What you will do: Could you please reproduce all the records below exactly, leaving out the images?

[Records excerpted from a collection]
━━━

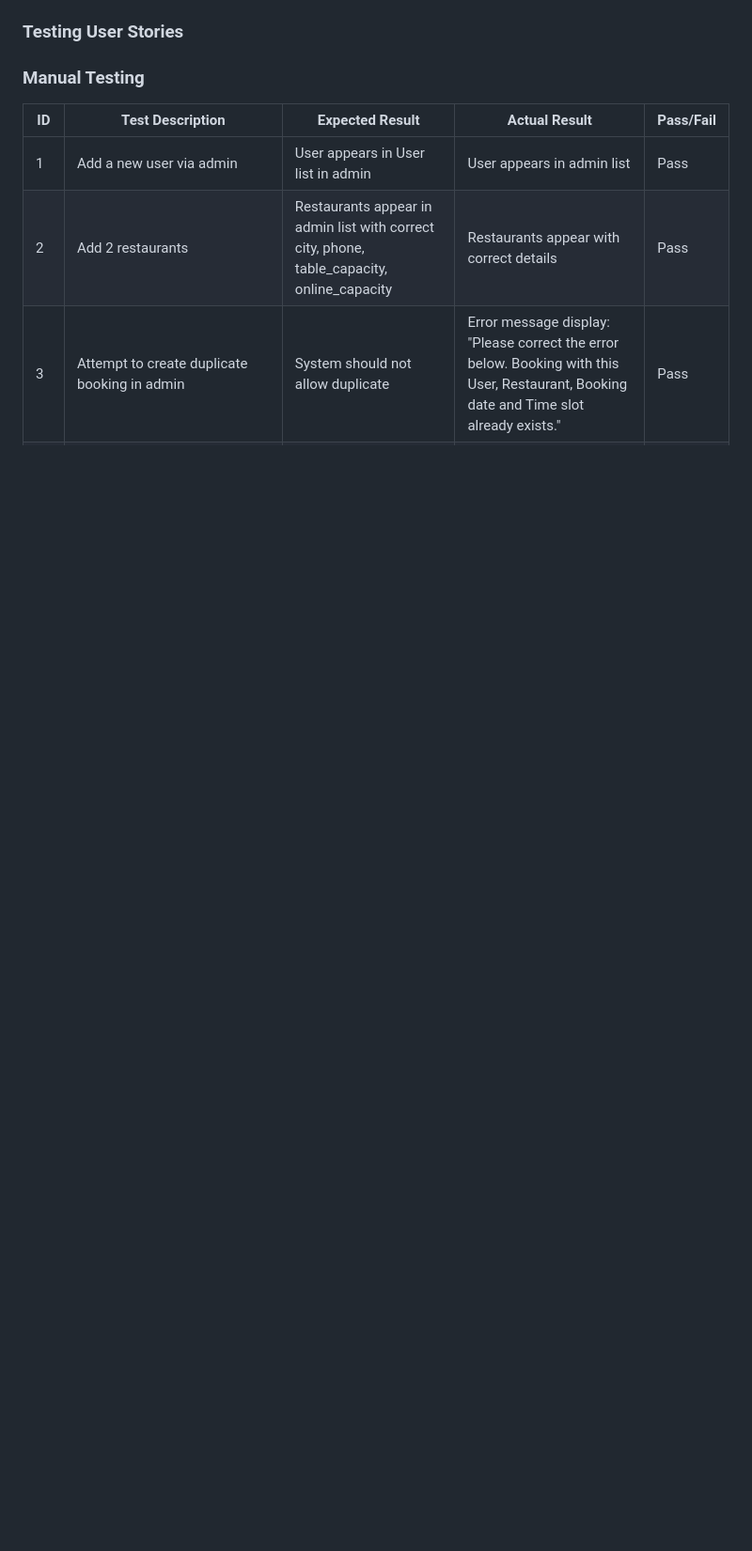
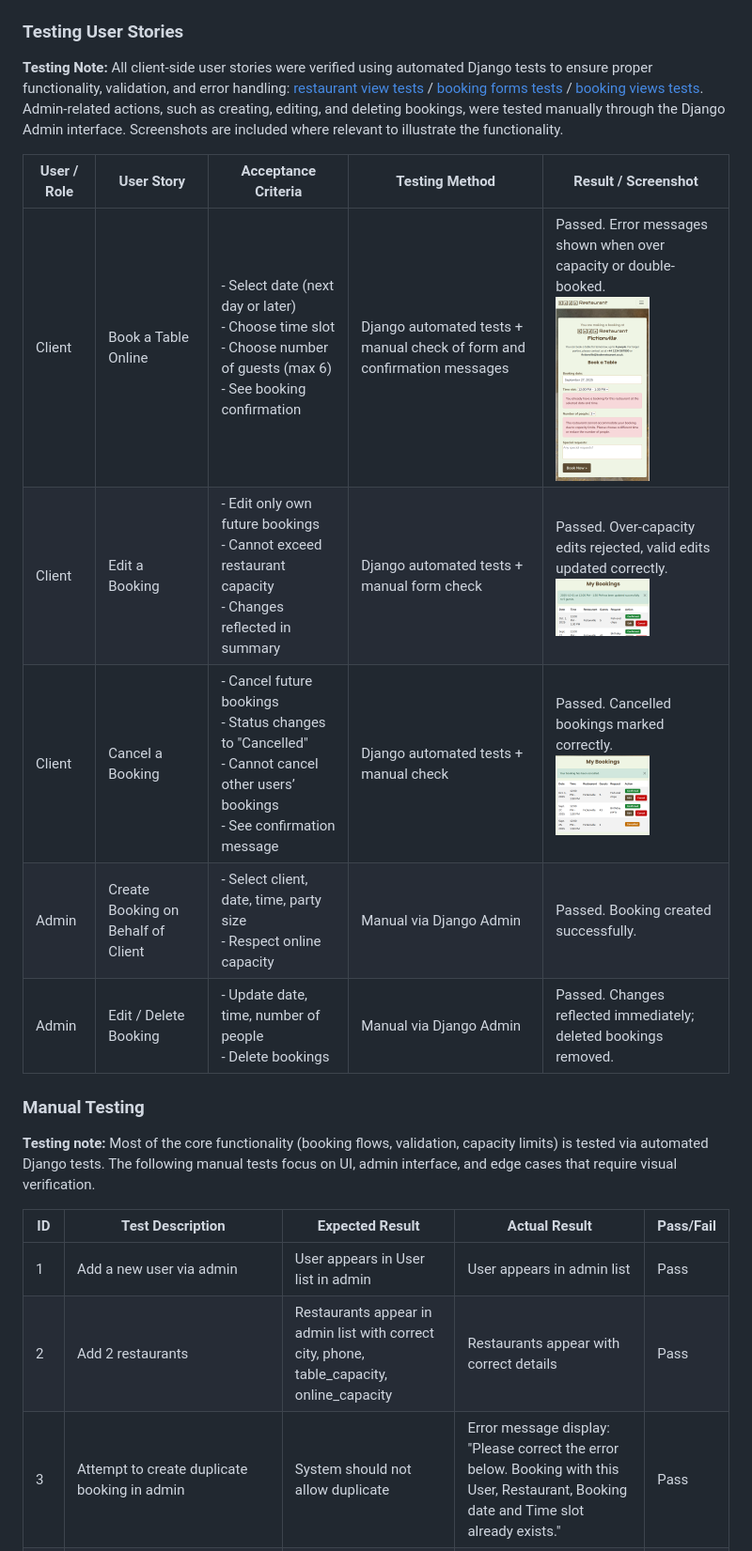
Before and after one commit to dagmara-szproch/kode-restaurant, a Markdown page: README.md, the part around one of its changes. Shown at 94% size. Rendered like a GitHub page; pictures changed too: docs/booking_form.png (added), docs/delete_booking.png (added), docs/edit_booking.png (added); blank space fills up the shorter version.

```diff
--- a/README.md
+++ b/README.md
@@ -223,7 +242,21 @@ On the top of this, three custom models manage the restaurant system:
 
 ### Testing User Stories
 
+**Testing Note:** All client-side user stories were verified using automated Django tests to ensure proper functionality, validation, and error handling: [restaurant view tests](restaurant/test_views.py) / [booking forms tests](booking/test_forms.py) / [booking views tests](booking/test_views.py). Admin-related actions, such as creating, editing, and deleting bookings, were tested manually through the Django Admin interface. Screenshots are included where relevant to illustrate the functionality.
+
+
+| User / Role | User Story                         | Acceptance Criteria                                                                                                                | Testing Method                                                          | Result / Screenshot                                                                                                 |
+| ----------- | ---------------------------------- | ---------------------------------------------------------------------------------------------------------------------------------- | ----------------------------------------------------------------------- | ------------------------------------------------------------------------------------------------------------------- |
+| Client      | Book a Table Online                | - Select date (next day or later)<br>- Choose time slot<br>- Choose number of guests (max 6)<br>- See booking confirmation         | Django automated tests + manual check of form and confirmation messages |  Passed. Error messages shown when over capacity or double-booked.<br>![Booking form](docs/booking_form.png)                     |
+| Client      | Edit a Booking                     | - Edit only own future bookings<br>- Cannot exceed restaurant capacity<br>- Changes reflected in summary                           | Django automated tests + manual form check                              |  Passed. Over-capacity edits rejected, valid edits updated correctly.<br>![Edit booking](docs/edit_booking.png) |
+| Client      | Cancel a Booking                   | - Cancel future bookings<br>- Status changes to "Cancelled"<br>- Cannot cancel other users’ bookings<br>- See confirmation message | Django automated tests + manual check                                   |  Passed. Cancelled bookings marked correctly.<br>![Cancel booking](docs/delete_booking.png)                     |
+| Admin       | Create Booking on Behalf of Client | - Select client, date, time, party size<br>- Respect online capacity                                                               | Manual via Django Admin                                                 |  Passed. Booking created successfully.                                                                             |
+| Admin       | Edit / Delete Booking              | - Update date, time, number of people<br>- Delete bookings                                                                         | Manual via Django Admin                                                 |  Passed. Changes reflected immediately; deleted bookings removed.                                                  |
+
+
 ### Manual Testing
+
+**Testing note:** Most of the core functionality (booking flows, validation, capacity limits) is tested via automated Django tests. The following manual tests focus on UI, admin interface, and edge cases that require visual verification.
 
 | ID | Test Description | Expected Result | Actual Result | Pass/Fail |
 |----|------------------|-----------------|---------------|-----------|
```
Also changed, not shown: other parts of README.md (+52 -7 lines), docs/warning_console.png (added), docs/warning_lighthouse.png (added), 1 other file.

━━━

Expected output:
Before and after one commit to dagmara-szproch/kode-restaurant, a Markdown page: README.md, the part around one of its changes. Shown at 94% size. Rendered like a GitHub page; pictures changed too: docs/booking_form.png (added), docs/delete_booking.png (added), docs/edit_booking.png (added); blank space fills up the shorter version.

```diff
--- a/README.md
+++ b/README.md
@@ -223,7 +242,21 @@ On the top of this, three custom models manage the restaurant system:
 
 ### Testing User Stories
 
+**Testing Note:** All client-side user stories were verified using automated Django tests to ensure proper functionality, validation, and error handling: [restaurant view tests](restaurant/test_views.py) / [booking forms tests](booking/test_forms.py) / [booking views tests](booking/test_views.py). Admin-related actions, such as creating, editing, and deleting bookings, were tested manually through the Django Admin interface. Screenshots are included where relevant to illustrate the functionality.
+
+
+| User / Role | User Story                         | Acceptance Criteria                                                                                                                | Testing Method                                                          | Result / Screenshot                                                                                                 |
+| ----------- | ---------------------------------- | ---------------------------------------------------------------------------------------------------------------------------------- | ----------------------------------------------------------------------- | ------------------------------------------------------------------------------------------------------------------- |
+| Client      | Book a Table Online                | - Select date (next day or later)<br>- Choose time slot<br>- Choose number of guests (max 6)<br>- See booking confirmation         | Django automated tests + manual check of form and confirmation messages |  Passed. Error messages shown when over capacity or double-booked.<br>![Booking form](docs/booking_form.png)                     |
+| Client      | Edit a Booking                     | - Edit only own future bookings<br>- Cannot exceed restaurant capacity<br>- Changes reflected in summary                           | Django automated tests + manual form check                              |  Passed. Over-capacity edits rejected, valid edits updated correctly.<br>![Edit booking](docs/edit_booking.png) |
+| Client      | Cancel a Booking                   | - Cancel future bookings<br>- Status changes to "Cancelled"<br>- Cannot cancel other users’ bookings<br>- See confirmation message | Django automated tests + manual check                                   |  Passed. Cancelled bookings marked correctly.<br>![Cancel booking](docs/delete_booking.png)                     |
+| Admin       | Create Booking on Behalf of Client | - Select client, date, time, party size<br>- Respect online capacity                                                               | Manual via Django Admin                                                 |  Passed. Booking created successfully.                                                                             |
+| Admin       | Edit / Delete Booking              | - Update date, time, number of people<br>- Delete bookings                                                                         | Manual via Django Admin                                                 |  Passed. Changes reflected immediately; deleted bookings removed.                                                  |
+
+
 ### Manual Testing
+
+**Testing note:** Most of the core functionality (booking flows, validation, capacity limits) is tested via automated Django tests. The following manual tests focus on UI, admin interface, and edge cases that require visual verification.
 
 | ID | Test Description | Expected Result | Actual Result | Pass/Fail |
 |----|------------------|-----------------|---------------|-----------|
```
Also changed, not shown: other parts of README.md (+52 -7 lines), docs/warning_console.png (added), docs/warning_lighthouse.png (added), 1 other file.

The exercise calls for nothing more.